### Record excerpts
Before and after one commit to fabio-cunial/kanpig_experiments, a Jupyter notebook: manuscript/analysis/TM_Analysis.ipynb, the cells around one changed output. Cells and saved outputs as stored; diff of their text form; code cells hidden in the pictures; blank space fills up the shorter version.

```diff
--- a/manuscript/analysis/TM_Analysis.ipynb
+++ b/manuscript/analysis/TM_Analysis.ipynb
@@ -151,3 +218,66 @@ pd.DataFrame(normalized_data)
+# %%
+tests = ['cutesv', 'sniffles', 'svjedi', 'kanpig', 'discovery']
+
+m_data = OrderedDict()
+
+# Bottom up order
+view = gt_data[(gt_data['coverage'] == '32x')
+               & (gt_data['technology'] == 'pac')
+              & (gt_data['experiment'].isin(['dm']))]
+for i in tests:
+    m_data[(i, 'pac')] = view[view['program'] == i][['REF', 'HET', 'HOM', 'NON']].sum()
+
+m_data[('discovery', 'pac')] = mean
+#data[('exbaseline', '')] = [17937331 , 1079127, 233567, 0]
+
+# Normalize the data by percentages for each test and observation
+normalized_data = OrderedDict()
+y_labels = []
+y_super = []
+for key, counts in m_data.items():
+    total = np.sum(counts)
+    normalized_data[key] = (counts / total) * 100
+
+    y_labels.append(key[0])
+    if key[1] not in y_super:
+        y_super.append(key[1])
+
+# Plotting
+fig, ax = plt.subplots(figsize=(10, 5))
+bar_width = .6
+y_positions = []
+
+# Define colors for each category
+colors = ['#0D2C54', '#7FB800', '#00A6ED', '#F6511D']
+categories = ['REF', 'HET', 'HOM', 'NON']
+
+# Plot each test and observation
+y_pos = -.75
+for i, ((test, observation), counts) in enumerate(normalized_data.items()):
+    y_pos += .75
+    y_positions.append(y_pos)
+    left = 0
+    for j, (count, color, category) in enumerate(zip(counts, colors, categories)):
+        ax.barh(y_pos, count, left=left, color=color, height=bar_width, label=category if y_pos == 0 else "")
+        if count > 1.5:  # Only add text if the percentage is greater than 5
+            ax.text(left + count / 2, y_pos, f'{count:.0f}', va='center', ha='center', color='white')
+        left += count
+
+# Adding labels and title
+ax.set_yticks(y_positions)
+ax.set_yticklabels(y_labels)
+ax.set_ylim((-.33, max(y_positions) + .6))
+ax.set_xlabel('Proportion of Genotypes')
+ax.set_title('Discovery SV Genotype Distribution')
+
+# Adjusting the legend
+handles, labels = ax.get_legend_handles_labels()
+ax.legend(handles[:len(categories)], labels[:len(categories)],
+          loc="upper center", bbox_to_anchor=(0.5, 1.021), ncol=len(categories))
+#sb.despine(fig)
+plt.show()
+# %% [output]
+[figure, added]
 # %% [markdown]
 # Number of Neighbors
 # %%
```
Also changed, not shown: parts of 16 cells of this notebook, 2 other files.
######
### Record excerpts
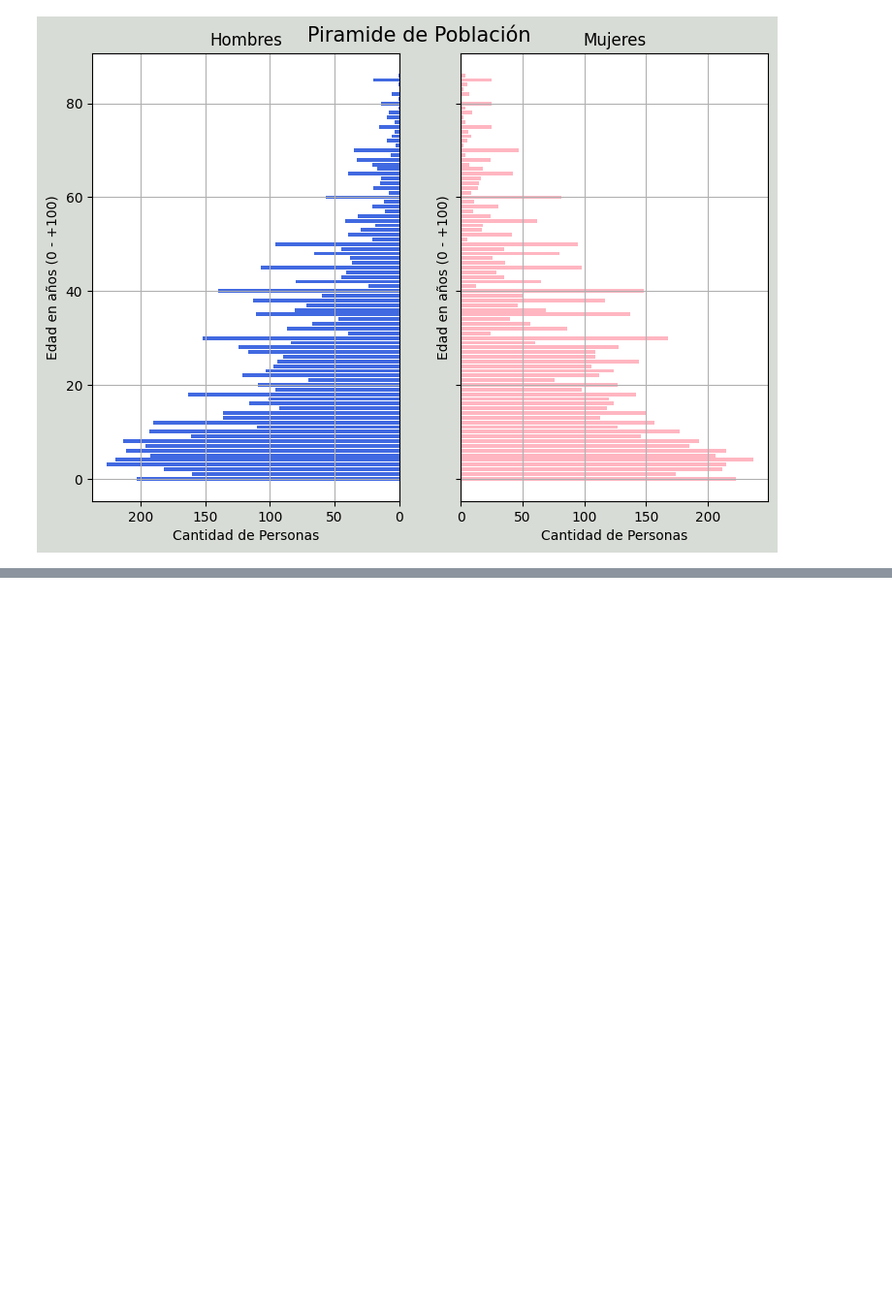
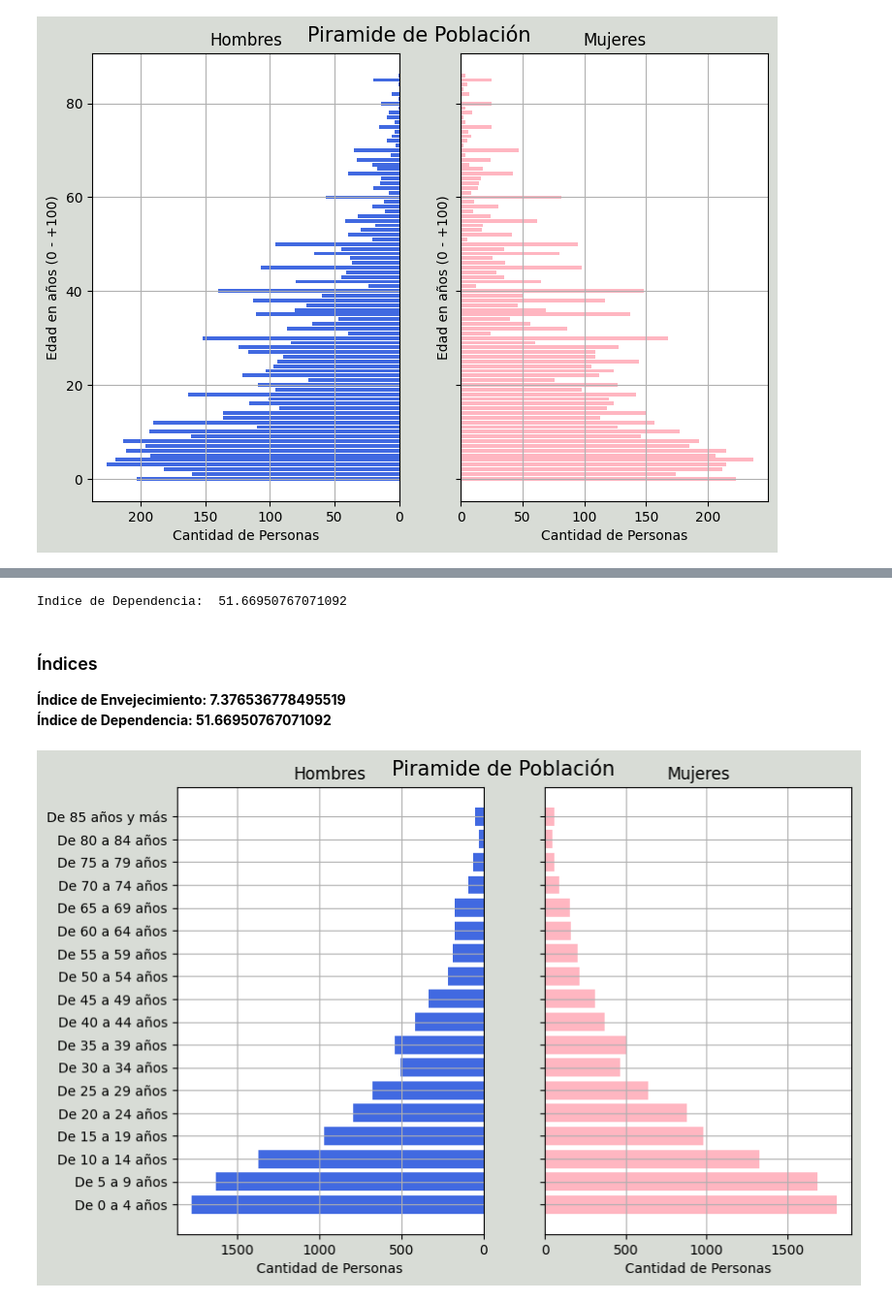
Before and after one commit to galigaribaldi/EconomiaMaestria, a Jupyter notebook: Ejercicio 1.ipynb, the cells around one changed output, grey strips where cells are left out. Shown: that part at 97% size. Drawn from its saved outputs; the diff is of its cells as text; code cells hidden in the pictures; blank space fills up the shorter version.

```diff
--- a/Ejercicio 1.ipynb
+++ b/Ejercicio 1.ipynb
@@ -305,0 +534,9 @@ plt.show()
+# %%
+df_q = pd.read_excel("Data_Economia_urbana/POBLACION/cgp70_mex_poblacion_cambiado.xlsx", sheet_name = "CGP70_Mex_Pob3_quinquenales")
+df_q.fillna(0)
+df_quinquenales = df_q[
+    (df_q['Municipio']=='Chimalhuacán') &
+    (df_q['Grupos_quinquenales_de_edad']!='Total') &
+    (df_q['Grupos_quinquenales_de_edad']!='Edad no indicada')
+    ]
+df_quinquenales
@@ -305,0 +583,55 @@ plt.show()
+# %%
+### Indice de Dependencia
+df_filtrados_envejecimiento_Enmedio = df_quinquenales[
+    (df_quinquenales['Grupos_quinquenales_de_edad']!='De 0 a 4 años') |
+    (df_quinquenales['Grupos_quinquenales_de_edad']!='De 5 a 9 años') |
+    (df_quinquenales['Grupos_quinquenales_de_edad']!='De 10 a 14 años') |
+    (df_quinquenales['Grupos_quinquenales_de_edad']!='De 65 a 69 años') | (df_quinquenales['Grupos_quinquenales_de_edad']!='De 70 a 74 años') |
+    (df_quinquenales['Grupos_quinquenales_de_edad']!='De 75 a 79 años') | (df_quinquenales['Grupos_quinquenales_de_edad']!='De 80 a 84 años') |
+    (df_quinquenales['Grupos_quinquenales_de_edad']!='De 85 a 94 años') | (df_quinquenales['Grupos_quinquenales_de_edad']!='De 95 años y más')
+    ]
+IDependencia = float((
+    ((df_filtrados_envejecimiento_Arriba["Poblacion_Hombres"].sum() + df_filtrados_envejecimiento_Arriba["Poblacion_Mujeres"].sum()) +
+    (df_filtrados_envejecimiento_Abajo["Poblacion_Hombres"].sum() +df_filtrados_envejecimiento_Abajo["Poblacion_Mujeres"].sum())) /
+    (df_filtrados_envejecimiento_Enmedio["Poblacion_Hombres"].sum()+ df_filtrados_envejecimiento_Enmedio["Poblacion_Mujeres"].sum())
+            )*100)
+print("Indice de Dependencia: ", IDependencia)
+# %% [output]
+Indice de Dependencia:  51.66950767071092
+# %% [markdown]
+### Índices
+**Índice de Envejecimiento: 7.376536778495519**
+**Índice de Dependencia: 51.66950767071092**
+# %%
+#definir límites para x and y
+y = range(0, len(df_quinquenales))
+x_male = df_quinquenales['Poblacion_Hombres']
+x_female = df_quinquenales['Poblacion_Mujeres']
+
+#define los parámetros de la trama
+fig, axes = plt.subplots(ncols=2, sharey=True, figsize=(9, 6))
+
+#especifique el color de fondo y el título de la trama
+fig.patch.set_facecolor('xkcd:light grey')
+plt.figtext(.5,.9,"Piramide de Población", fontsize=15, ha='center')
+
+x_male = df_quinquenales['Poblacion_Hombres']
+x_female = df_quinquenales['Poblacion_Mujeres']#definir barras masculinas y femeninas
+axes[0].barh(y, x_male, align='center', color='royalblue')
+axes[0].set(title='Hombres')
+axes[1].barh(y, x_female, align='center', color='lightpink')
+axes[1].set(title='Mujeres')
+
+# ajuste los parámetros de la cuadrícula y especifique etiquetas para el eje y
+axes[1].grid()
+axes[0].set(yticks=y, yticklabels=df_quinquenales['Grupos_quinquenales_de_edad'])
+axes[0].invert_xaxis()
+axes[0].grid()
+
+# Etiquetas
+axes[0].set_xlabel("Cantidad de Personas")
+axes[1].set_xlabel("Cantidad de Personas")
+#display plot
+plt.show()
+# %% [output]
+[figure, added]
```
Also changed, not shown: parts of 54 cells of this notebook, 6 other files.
######
■ Requirement
Copy each line of the listing in which the word "other" can be found.

■ Task answer
Also changed, not shown: parts of 16 cells of this notebook, 2 other files.
Also changed, not shown: parts of 54 cells of this notebook, 6 other files.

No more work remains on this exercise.